Modification records:
- - -

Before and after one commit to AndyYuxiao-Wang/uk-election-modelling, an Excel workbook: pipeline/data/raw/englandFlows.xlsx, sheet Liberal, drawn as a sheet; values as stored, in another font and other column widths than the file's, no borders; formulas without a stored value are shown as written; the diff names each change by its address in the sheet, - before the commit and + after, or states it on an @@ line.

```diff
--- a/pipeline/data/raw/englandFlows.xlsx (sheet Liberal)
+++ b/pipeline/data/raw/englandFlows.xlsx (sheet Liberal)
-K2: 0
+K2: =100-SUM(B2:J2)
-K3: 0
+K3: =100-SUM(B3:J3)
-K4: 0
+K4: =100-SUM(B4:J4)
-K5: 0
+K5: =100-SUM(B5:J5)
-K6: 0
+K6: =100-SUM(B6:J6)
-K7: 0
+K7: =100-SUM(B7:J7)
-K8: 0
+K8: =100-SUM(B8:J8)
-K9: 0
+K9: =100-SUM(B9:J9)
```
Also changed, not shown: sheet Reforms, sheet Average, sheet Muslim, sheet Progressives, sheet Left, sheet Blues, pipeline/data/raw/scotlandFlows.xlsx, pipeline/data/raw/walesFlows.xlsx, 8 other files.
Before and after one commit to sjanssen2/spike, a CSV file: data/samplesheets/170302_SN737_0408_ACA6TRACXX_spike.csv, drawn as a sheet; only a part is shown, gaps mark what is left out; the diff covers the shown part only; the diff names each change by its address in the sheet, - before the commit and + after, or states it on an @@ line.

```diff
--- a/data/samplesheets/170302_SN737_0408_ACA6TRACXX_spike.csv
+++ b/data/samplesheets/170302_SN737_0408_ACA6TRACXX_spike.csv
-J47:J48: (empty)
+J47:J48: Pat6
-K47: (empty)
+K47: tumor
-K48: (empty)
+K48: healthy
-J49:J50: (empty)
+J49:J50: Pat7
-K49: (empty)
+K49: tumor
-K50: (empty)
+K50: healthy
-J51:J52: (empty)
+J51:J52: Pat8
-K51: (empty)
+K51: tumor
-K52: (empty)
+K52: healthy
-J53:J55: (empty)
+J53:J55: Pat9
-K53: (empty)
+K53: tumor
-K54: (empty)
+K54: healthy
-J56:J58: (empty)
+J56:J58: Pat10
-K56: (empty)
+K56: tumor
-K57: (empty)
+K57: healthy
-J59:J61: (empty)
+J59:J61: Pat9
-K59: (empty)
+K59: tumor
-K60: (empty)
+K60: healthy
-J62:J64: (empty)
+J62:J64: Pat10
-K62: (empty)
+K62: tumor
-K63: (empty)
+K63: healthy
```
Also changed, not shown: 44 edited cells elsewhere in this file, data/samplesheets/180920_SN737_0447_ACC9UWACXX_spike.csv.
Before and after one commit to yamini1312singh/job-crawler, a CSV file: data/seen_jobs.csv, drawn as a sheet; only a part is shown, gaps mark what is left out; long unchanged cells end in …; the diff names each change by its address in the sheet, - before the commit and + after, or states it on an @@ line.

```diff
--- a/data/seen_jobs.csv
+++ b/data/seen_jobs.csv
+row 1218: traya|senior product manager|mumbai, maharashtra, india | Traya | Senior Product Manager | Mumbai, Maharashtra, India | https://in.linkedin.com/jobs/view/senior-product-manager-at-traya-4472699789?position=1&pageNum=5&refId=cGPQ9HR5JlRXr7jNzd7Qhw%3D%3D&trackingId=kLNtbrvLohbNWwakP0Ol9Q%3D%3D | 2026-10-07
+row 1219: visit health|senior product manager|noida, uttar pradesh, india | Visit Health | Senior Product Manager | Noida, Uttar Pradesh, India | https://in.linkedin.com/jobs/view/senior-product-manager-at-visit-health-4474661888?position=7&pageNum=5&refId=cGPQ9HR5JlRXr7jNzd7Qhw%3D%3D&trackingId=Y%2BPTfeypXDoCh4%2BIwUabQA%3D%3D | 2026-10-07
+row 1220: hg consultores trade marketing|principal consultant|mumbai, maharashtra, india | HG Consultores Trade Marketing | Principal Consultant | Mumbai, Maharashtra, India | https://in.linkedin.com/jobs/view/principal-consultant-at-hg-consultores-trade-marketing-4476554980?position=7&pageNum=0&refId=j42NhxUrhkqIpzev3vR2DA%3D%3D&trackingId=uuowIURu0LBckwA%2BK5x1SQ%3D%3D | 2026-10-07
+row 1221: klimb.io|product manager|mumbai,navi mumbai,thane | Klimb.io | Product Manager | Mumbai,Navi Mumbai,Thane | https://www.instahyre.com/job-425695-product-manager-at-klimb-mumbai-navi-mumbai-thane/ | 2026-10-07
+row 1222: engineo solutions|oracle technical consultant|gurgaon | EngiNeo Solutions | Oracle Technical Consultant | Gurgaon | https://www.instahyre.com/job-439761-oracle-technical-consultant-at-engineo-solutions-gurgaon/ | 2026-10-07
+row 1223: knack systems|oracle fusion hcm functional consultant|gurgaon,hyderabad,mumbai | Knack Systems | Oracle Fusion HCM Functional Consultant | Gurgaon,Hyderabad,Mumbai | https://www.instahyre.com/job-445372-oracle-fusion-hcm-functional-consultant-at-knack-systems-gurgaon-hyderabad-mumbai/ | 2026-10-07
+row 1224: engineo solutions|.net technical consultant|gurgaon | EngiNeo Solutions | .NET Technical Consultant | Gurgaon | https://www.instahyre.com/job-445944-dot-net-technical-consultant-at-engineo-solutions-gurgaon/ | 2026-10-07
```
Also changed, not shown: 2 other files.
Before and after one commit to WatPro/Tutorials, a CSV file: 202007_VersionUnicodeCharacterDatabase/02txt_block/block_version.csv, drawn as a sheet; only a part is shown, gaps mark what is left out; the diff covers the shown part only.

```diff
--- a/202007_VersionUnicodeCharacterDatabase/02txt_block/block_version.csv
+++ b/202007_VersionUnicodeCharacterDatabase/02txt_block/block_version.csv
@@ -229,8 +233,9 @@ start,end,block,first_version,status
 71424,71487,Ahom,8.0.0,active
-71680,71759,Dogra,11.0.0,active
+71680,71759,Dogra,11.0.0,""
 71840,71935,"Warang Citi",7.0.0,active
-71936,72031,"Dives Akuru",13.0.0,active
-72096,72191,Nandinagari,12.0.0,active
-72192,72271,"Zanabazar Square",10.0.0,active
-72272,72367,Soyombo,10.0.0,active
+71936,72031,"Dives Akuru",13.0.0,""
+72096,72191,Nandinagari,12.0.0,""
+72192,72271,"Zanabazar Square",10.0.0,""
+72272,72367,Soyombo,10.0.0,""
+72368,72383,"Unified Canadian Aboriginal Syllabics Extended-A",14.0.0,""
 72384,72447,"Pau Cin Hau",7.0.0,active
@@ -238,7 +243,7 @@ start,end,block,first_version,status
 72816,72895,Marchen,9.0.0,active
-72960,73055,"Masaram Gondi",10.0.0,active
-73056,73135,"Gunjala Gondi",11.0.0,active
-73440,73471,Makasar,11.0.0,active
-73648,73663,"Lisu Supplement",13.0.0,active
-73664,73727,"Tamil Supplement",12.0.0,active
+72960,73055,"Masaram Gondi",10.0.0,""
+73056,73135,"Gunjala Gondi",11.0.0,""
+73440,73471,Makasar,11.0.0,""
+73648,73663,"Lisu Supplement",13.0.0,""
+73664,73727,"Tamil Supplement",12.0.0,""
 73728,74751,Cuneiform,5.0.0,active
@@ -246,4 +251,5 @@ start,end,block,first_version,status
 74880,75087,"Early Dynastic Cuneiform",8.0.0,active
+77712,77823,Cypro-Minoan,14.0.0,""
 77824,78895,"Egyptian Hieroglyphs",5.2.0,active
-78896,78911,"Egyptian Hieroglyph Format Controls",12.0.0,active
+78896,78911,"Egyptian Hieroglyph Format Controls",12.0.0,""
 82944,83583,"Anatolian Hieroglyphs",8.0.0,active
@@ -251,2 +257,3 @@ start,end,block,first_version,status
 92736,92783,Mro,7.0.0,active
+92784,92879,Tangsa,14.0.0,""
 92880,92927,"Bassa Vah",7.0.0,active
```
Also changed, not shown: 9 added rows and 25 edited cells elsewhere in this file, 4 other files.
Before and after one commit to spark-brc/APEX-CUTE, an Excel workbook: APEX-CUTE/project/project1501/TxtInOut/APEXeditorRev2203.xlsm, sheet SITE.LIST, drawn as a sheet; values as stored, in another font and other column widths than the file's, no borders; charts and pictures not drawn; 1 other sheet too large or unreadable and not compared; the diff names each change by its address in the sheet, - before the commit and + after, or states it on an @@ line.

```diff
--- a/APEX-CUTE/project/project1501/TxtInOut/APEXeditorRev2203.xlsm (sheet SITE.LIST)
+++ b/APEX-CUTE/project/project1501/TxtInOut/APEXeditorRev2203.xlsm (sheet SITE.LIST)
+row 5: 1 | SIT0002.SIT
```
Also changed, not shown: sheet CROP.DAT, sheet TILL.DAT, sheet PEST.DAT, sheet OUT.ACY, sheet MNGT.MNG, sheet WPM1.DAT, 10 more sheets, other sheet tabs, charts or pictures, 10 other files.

- - -

■ Task to carry out:
Return all lines in the data that include the word "Oracle".

■ Answer section:
+row 1222: engineo solutions|oracle technical consultant|gurgaon | EngiNeo Solutions | Oracle Technical Consultant | Gurgaon | https://www.instahyre.com/job-439761-oracle-technical-consultant-at-engineo-solutions-gurgaon/ | 2026-10-07
+row 1223: knack systems|oracle fusion hcm functional consultant|gurgaon,hyderabad,mumbai | Knack Systems | Oracle Fusion HCM Functional Consultant | Gurgaon,Hyderabad,Mumbai | https://www.instahyre.com/job-445372-oracle-fusion-hcm-functional-consultant-at-knack-systems-gurgaon-hyderabad-mumbai/ | 2026-10-07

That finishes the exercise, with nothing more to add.